By Steven Pressfield | Published: December 11, 2013
Several of the streets I normally drive are blocked these days by construction for a new light rail line. As I was detouring around one blockage yesterday I thought, “Mass transit is a great idea but it’ll never work here in Los Angeles.”
The reason it won’t work is that it runs counter to the culture of the city. L.A. is a car culture. Even when the Metro Line gave away free passes, the trains were still 90% empty.
That got me thinking about cultures in general.
Institutions have cultures. Apple has a culture, IBM has a culture; so do NASCAR and Wired magazine and the surfing locals on the North Shore of Oahu. The Roman legions had a culture, the Navy SEALs have a culture. Al Qaeda has a culture.
Institutional cultures give shape and identity to the individuals within their organizations. If you’re a bubble-headed bleached blonde working for Fox News, you will dress, think, and act differently that the Commie pinko socialists at MSNBC.
Cultures persist. The New York Yankees of today share indelible DNA with the Bronx Bombers of the Babe Ruth era. The reason Marissa Mayer was hired at Yahoo was to change the corporate culture. That’s why new studio heads are brought in by Paramount and Warner Bros. and fresh coaches are recruited by the NBA, the NFL, and the NCAA.
To change an organization, change its culture.
The strongest institutional culture I can think of is that of the U.S. Marine Corps.
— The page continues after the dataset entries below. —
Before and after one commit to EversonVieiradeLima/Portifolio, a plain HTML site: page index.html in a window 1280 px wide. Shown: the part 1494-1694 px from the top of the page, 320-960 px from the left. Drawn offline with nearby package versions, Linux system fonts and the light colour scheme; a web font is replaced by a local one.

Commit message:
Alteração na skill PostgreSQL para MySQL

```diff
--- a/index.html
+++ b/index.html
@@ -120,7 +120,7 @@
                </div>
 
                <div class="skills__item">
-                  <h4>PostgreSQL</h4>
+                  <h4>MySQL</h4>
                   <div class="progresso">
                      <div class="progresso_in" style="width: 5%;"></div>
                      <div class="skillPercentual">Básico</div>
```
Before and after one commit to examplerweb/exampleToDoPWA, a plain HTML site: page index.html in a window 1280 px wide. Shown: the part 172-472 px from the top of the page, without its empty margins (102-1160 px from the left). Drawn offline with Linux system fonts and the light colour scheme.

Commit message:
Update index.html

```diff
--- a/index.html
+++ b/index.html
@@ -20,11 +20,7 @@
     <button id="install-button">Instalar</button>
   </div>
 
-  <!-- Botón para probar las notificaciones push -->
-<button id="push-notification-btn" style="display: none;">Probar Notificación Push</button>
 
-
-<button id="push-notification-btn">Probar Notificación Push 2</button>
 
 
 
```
The Marines have two boot camps—one at Parris Island, SC and another at Camp Pendleton in Oceanside, CA. For a hundred years these places have been stamping out identical Marines. I can testify from personal experience that no matter how hard you try to resist that culture, in the end you will drink the Kool-Aid. You will buy in to the culture, and that buy-in will be ineradicable.
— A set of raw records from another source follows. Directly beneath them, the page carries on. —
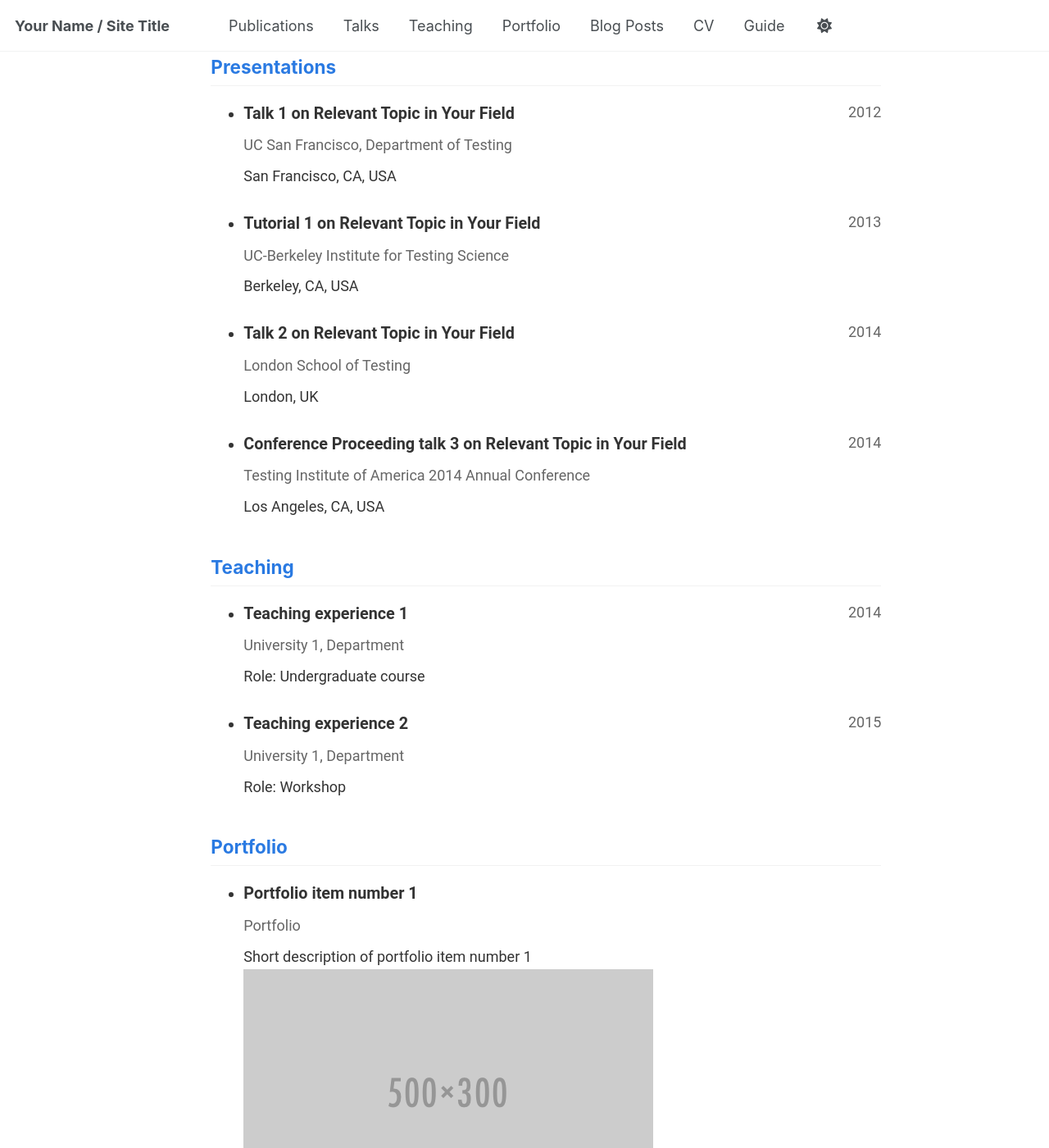
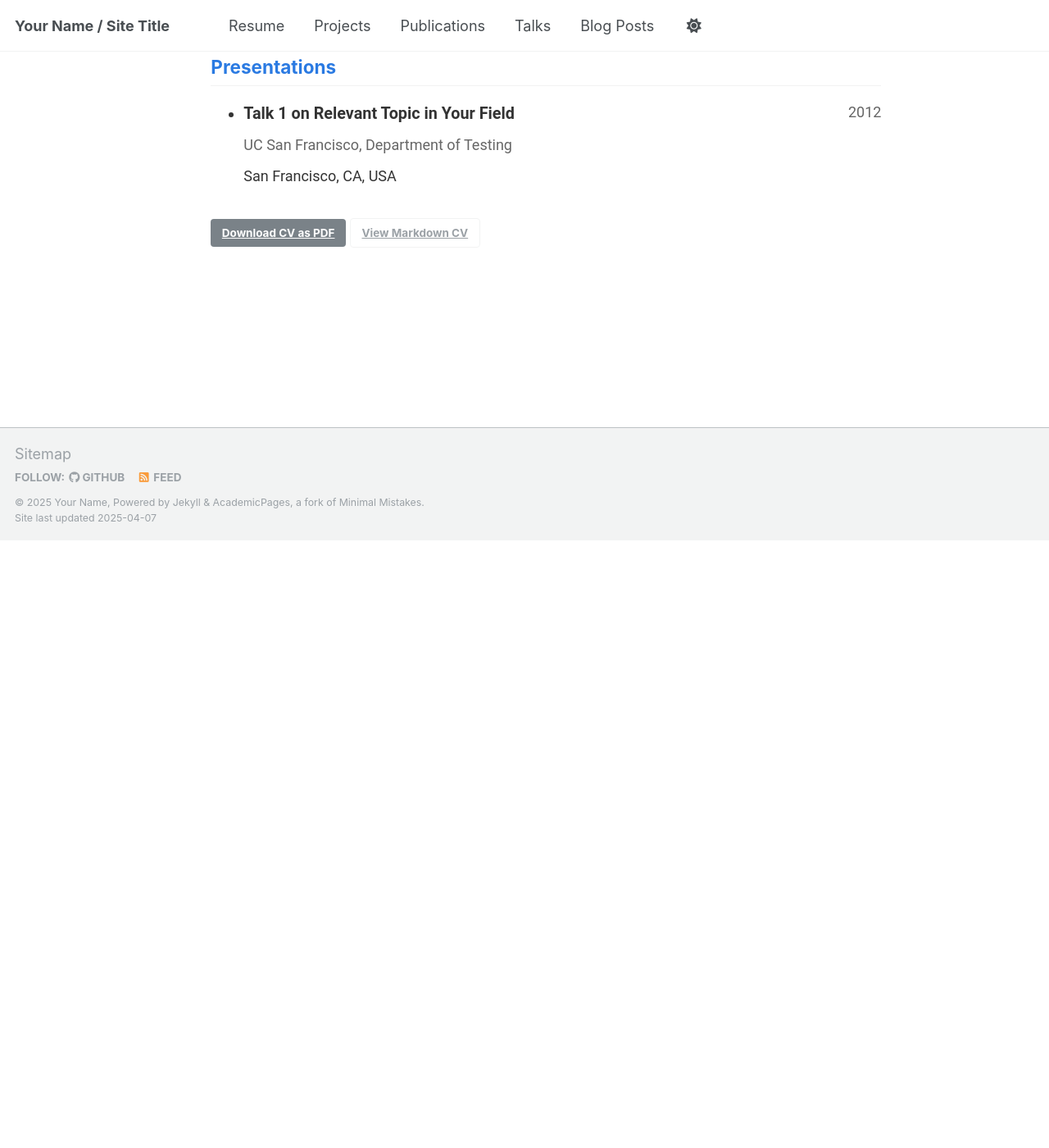
Before and after one commit to Hjhirp/Hjhirp.github.io, a Jekyll site: the page built from _pages/cv-json.md, in a window 1280 px wide and 1400 px high, scrolled down 1765 px. Shown: the whole window at 82% size. Built offline with Jekyll 4.4.1, drawn with Linux system fonts in a browser that asks for light colours; after the commit the page ends 2424 px from its top, so only the background shows below that.

Commit message:
Update 2

```diff
--- a/_data/cv.json
+++ b/_data/cv.json
@@ -96,52 +96,6 @@
       "date": "2012-03-01",
       "location": "San Francisco, CA, USA",
       "description": ""
-    },
-    {
-      "name": "Tutorial 1 on Relevant Topic in Your Field",
-      "event": "UC-Berkeley Institute for Testing Science",
-      "date": "2013-03-01",
-      "location": "Berkeley, CA, USA",
-      "description": ""
-    },
-    {
-      "name": "Talk 2 on Relevant Topic in Your Field",
-      "event": "London School of Testing",
-      "date": "2014-02-01",
-      "location": "London, UK",
-      "description": ""
-    },
-    {
-      "name": "Conference Proceeding talk 3 on Relevant Topic in Your Field",
-      "event": "Testing Institute of America 2014 Annual Conference",
-      "date": "2014-03-01",
-      "location": "Los Angeles, CA, USA",
-      "description": ""
-    }
-  ],
-  "teaching": [
-    {
-      "course": "Teaching experience 1",
-      "institution": "University 1, Department",
-      "date": "2014-01-01",
-      "role": "Undergraduate course",
-      "description": ""
-    },
-    {
-      "course": "Teaching experience 2",
-      "institution": "University 1, Department",
-      "date": "2015-01-01",
-      "role": "Workshop",
-      "description": ""
-    }
-  ],
-  "portfolio": [
-    {
-      "name": "Portfolio item number 1",
-      "category": "portfolio",
-      "date": "",
-      "url": "",
-      "description": "Short description of portfolio item number 1<br/><img src='/images/500x300.png'>"
     }
   ]
 }
--- a/_data/navigation.yml
+++ b/_data/navigation.yml
@@ -8,26 +8,25 @@
 #      Markdown formatted page while the second is generated using JSON.
 
 main:
+  - title: "Resume"
+    url: /resume/
+
+  - title: "Projects"
+    url: /projects/
+
   - title: "Publications"
     url: /publications/
 
   - title: "Talks"
     url: /talks/
 
-  - title: "Teaching"
-    url: /teaching/
-
-  - title: "Portfolio"
-    url: /portfolio/
-
   - title: "Blog Posts"
     url: /year-archive/
 
-  - title: "CV"
-    url: /cv/
+
 
   # - title: "CV"
   #   url: /cv-json/
 
-  - title: "Guide"
-    url: /markdown/
+  # - title: "Guide"
+  #   url: /markdown/
```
But the most amazing proof of the power of Marine culture comes from the experience of the 1st Marine Division at the Chosin Reservoir in Korea, winter 1950. Surrounded and outnumbered 8-1 by 67,000 soldiers of the Chinese 9th Army at temperatures that hit thirty-below, these Marines fought their way out over a period of seventeen days in one of war’s all-time ordeals of suffering and endurance. But here’s the incredible part:
Many of these Marines were reservists who, at that time, had never been through boot camp. In other words, USMC culture was so strong that its members imbibed it even without being formally exposed to it.
That’s an institutional culture.
But there’s such a thing as individual culture as well. A personal culture unique to one individual. Personal culture is what you and I have to have, and if we don’t have it, we have to acquire it. As artists and entrepreneurs we must design, construct, and perpetuate an interior culture that is as vivid, unique, and self-empowering as that of the corporations and institutions we work with and compete against.
Posted in Writing Wednesdays | 27 Comments
By Callie Oettinger | Published: December 6, 2013
“Don’t major in the minor.”
In case you haven’t heard, Bezos unveiled a prototype for package-delivering drones at the end of the interview. Without missing a beat, the character-bashing, Jeff-Bezos hating, Amazon-vilifying tribes descended, with articles and comments from one site to the next.
They majored in the minor.
I’m not saying that the drones weren’t newsworthy. They were—and I saw mentions pop up in everything from Outside Magazine’s site to Waterstones’ blog. And I’m not saying that Amazon isn’t above criticism, but . . .